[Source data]
┌──
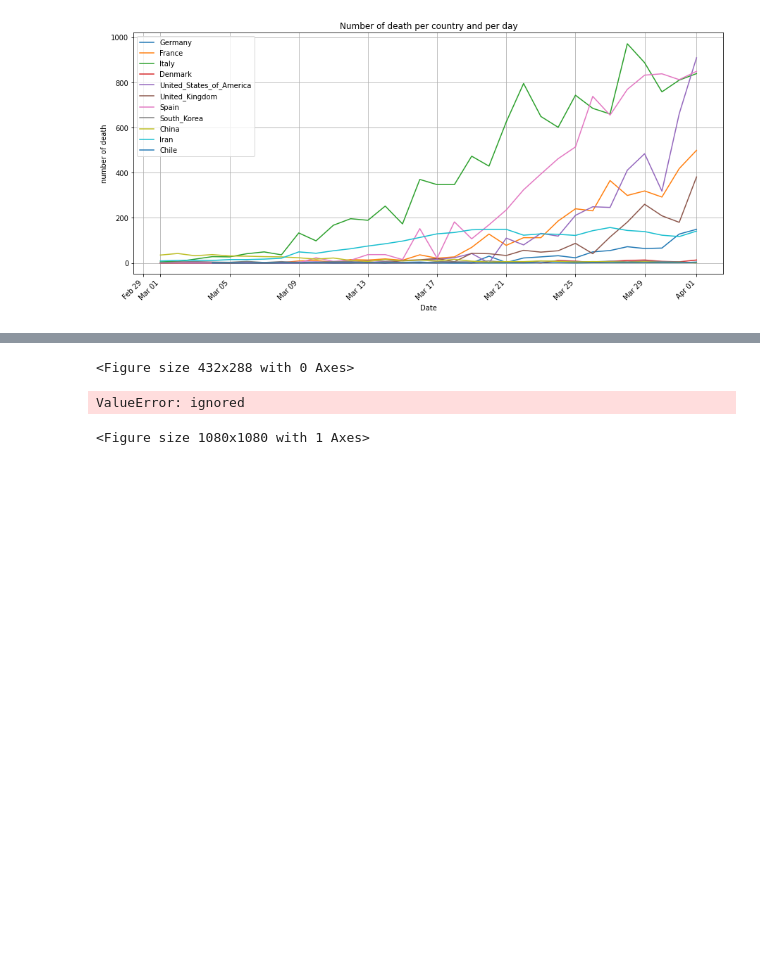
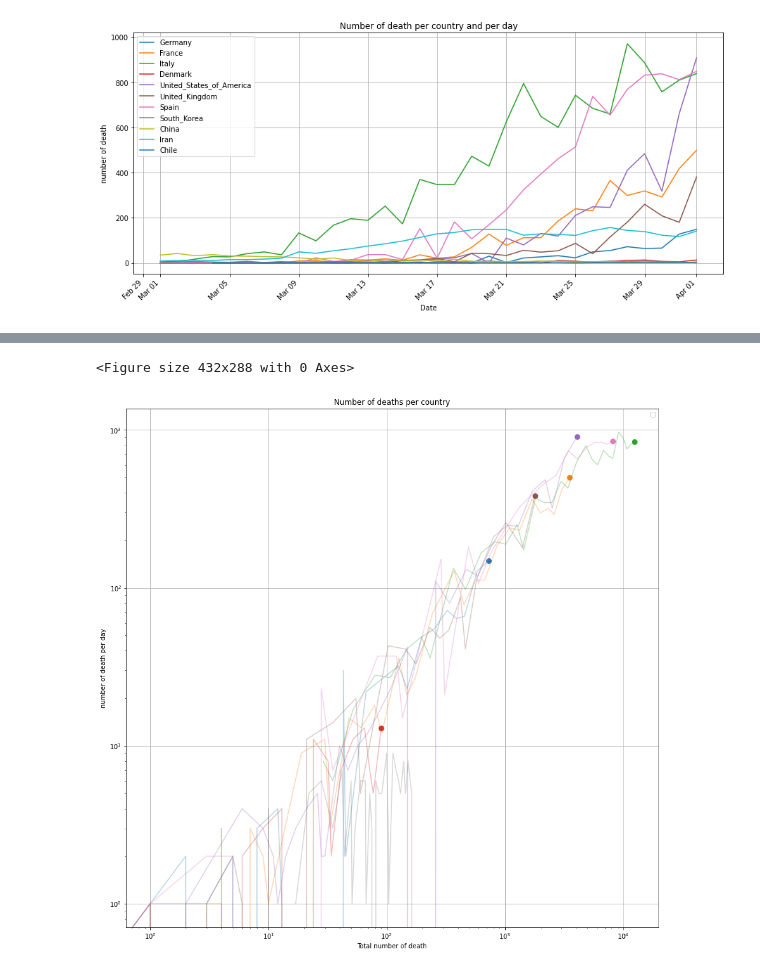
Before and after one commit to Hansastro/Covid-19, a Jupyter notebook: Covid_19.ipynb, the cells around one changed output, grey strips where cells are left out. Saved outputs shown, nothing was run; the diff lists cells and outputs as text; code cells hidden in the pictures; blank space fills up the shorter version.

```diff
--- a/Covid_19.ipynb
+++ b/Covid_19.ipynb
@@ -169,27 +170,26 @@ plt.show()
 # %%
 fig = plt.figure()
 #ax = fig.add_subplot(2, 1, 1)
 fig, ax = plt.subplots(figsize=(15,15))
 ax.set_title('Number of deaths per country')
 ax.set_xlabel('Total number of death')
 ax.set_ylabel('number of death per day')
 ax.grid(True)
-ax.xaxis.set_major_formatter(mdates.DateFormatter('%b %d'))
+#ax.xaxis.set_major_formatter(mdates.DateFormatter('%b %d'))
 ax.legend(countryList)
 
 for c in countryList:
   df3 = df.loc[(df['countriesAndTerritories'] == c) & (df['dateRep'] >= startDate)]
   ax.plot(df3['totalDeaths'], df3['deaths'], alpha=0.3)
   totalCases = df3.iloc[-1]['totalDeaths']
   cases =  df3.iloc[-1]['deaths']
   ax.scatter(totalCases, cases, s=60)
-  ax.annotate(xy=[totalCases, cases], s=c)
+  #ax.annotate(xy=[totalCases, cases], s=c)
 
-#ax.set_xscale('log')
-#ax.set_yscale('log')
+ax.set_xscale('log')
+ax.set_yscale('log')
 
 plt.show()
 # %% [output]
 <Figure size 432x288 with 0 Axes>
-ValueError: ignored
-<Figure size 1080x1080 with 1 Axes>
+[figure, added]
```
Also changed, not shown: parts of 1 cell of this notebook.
└──
• _TASK BRIEF_
For the records above, give every line again exactly and skip the pictures.

• _WRITTEN RESPONSE_
Before and after one commit to Hansastro/Covid-19, a Jupyter notebook: Covid_19.ipynb, the cells around one changed output, grey strips where cells are left out. Saved outputs shown, nothing was run; the diff lists cells and outputs as text; code cells hidden in the pictures; blank space fills up the shorter version.

```diff
--- a/Covid_19.ipynb
+++ b/Covid_19.ipynb
@@ -169,27 +170,26 @@ plt.show()
 # %%
 fig = plt.figure()
 #ax = fig.add_subplot(2, 1, 1)
 fig, ax = plt.subplots(figsize=(15,15))
 ax.set_title('Number of deaths per country')
 ax.set_xlabel('Total number of death')
 ax.set_ylabel('number of death per day')
 ax.grid(True)
-ax.xaxis.set_major_formatter(mdates.DateFormatter('%b %d'))
+#ax.xaxis.set_major_formatter(mdates.DateFormatter('%b %d'))
 ax.legend(countryList)
 
 for c in countryList:
   df3 = df.loc[(df['countriesAndTerritories'] == c) & (df['dateRep'] >= startDate)]
   ax.plot(df3['totalDeaths'], df3['deaths'], alpha=0.3)
   totalCases = df3.iloc[-1]['totalDeaths']
   cases =  df3.iloc[-1]['deaths']
   ax.scatter(totalCases, cases, s=60)
-  ax.annotate(xy=[totalCases, cases], s=c)
+  #ax.annotate(xy=[totalCases, cases], s=c)
 
-#ax.set_xscale('log')
-#ax.set_yscale('log')
+ax.set_xscale('log')
+ax.set_yscale('log')
 
 plt.show()
 # %% [output]
 <Figure size 432x288 with 0 Axes>
-ValueError: ignored
-<Figure size 1080x1080 with 1 Axes>
+[figure, added]
```
Also changed, not shown: parts of 1 cell of this notebook.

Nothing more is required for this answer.